Meta’s stock has fallen more than 70% this year. The company has highlighted deteriorating macroeconomic trends, but investors have also been spooked by its spending and threats to the company’s core social-media business.
Growth for that business in many markets has stalled amid stiff competition from TikTok, and Apple Inc.’s requirement that users opt in to the tracking of their devices has curtailed the ability of social-media platforms to target ads.
Last month, investment firm Altimeter Capital said in an open letter to Zuckerberg that Meta should slash staff and scale back its “metaverse ambitions,” reflecting the rising discontent among shareholders.
Meta’s expenses have also risen sharply, causing its free cash flow to decline 98% in the most recent quarter.
Some of the company’s spending stems from heavy investments in the additional computing power and artificial intelligence needed to further develop Reels, Meta’s TikTok-like short-form video platform on Instagram, and to target ads with less data.
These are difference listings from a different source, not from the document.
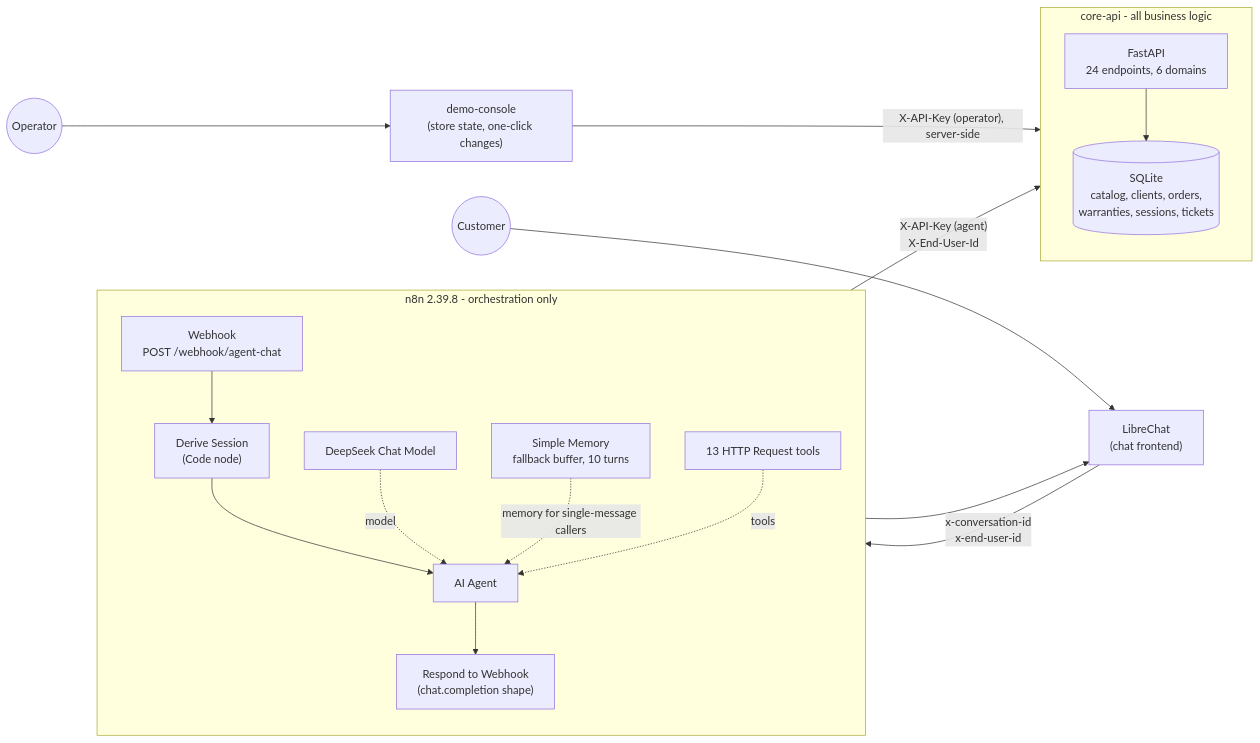
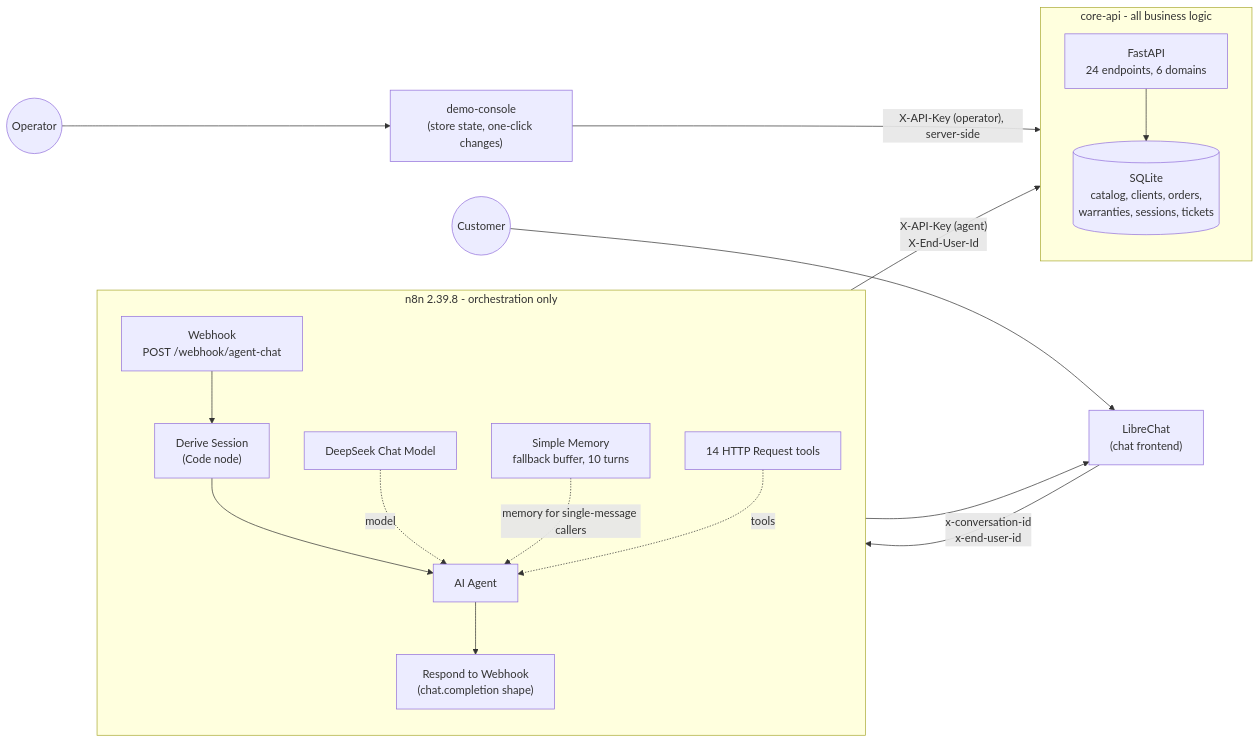
The diagram in README.md (Ramioy/emtelco_ai_agent_automation_platform), drawn with Mermaid before and after one commit. The commit also changed other lines of this file and 16 other files, not shown here.

````diff
--- a/README.md
+++ b/README.md
@@ -40,36 +40,36 @@
 ```mermaid
 flowchart LR
     U(("Customer"))
     LC["LibreChat<br/>(chat frontend)"]
     OP(("Operator"))
     DC["demo-console<br/>(store state, one-click changes)"]
 
     subgraph N8N["n8n 2.39.8 - orchestration only"]
         direction TB
         WH["Webhook<br/>POST /webhook/agent-chat"]
         DS["Derive Session<br/>(Code node)"]
         AG["AI Agent"]
         RW["Respond to Webhook<br/>(chat.completion shape)"]
         LLM["DeepSeek Chat Model"]
         MEM["Simple Memory<br/>fallback buffer, 10 turns"]
-        TOOLS["13 HTTP Request tools"]
+        TOOLS["14 HTTP Request tools"]
         WH --> DS --> AG --> RW
         LLM -. "model" .-> AG
         MEM -. "memory for single-message callers" .-> AG
         TOOLS -. "tools" .-> AG
     end
 
     subgraph API["core-api - all business logic"]
         direction TB
         FA["FastAPI<br/>24 endpoints, 6 domains"]
         DB[("SQLite<br/>catalog, clients, orders,<br/>warranties, sessions, tickets")]
         FA --> DB
     end
 
     U --> LC
     LC -- "x-conversation-id<br/>x-end-user-id" --> WH
     RW --> LC
     TOOLS -- "X-API-Key (agent)<br/>X-End-User-Id" --> FA
     OP --> DC
     DC -- "X-API-Key (operator), server-side" --> FA
 ```
````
But much of Meta’s ballooning costs stem from Mr. Zuckerberg’s commitment to Reality Labs, a division of the company responsible for virtual- and augmented-reality headsets as well as the creation of the metaverse.
Mr. Zuckerberg has billed the metaverse as “a constellation of interlocking virtual worlds in which people will eventually work, play, live and shop.”
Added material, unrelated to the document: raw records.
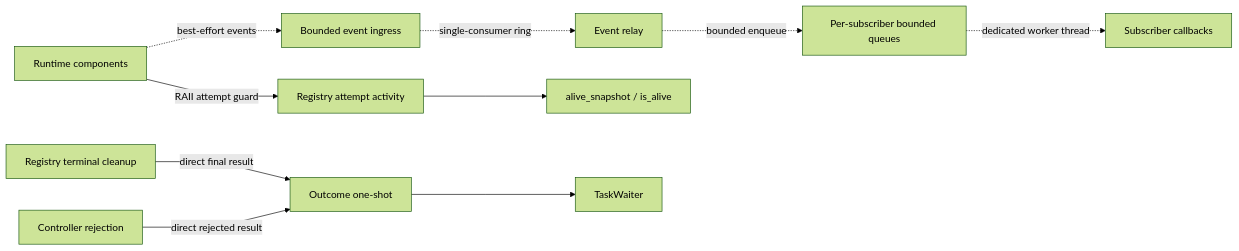
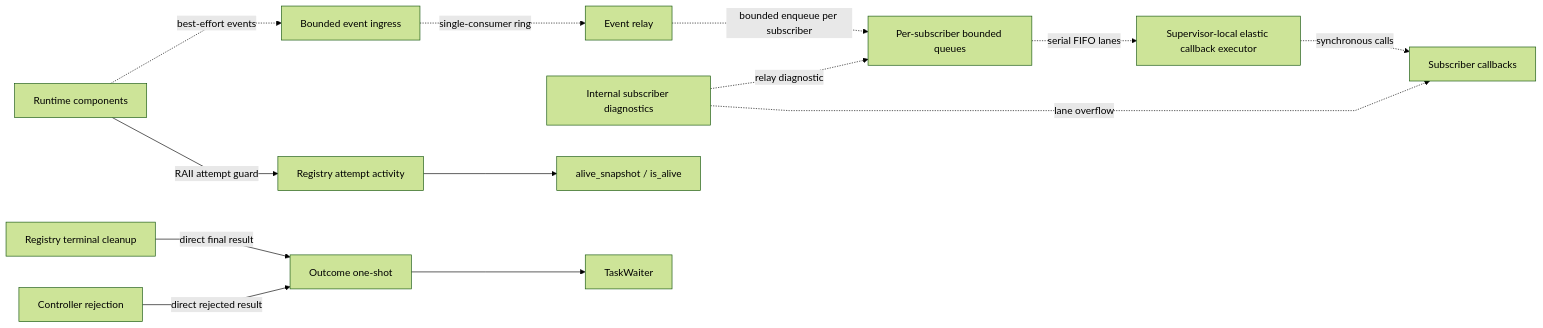
The seventh of 10 diagrams in src/ARCHITECTURE.md (soltiHQ/taskvisor), drawn with Mermaid (forest theme) before and after one commit. The commit also changed other lines of this file and 166 other files, not shown here.

````diff
--- a/src/ARCHITECTURE.md
+++ b/src/ARCHITECTURE.md
@@ -217,29 +293,34 @@
 ```mermaid
 %%{init: {"flowchart": {"curve": "linear"}}}%%
 flowchart LR
     Runtime["Runtime components"]
+    Diagnostics["Internal subscriber diagnostics"]
     Bus["Bounded event ingress"]
     Relay["Event relay"]
     Queues["Per-subscriber bounded queues"]
+    CallbackExecutor["Supervisor-local elastic callback executor"]
     Subscribers["Subscriber callbacks"]
 
     Activity["Registry attempt activity"]
     Query["alive_snapshot / is_alive"]
 
     Cleanup["Registry terminal cleanup"]
     Reject["Controller rejection"]
     Outcome["Outcome one-shot"]
     Waiter["TaskWaiter"]
 
     Runtime -. best-effort events .-> Bus
     Bus -. single-consumer ring .-> Relay
-    Relay -. bounded enqueue .-> Queues
-    Queues -. dedicated worker thread .-> Subscribers
+    Relay -. bounded enqueue per subscriber .-> Queues
+    Diagnostics -. relay diagnostic .-> Queues
+    Queues -. serial FIFO lanes .-> CallbackExecutor
+    CallbackExecutor -. synchronous calls .-> Subscribers
+    Diagnostics -. lane overflow .-> Subscribers
 
     Runtime -->|RAII attempt guard| Activity
     Activity --> Query
 
     Cleanup -->|direct final result| Outcome
     Reject -->|direct rejected result| Outcome
     Outcome --> Waiter
 ```
````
The effort has cost the company $15 billion dollars since the beginning of last year. But despite investing heavily in promoting its virtual-reality platform Horizon Worlds, users have been largely unimpressed.
Last month, it was reported that visitors to Horizon Worlds had fallen over the course of the year to well under 200,000 users.
“I get that a lot of people might disagree with this investment,” Zuckerberg told analysts on the company’s earnings call last month before reaffirming his commitment. “I think people are going to look back on decades from now and talk about the importance of the work that was done here.”
After the call, analysts downgraded their rating of Meta’s stock and slashed their price targets.
“Management’s road map & justification for this strategy continue to not resonate with investors,” analysts at RBC Capital Markets said in a note last month.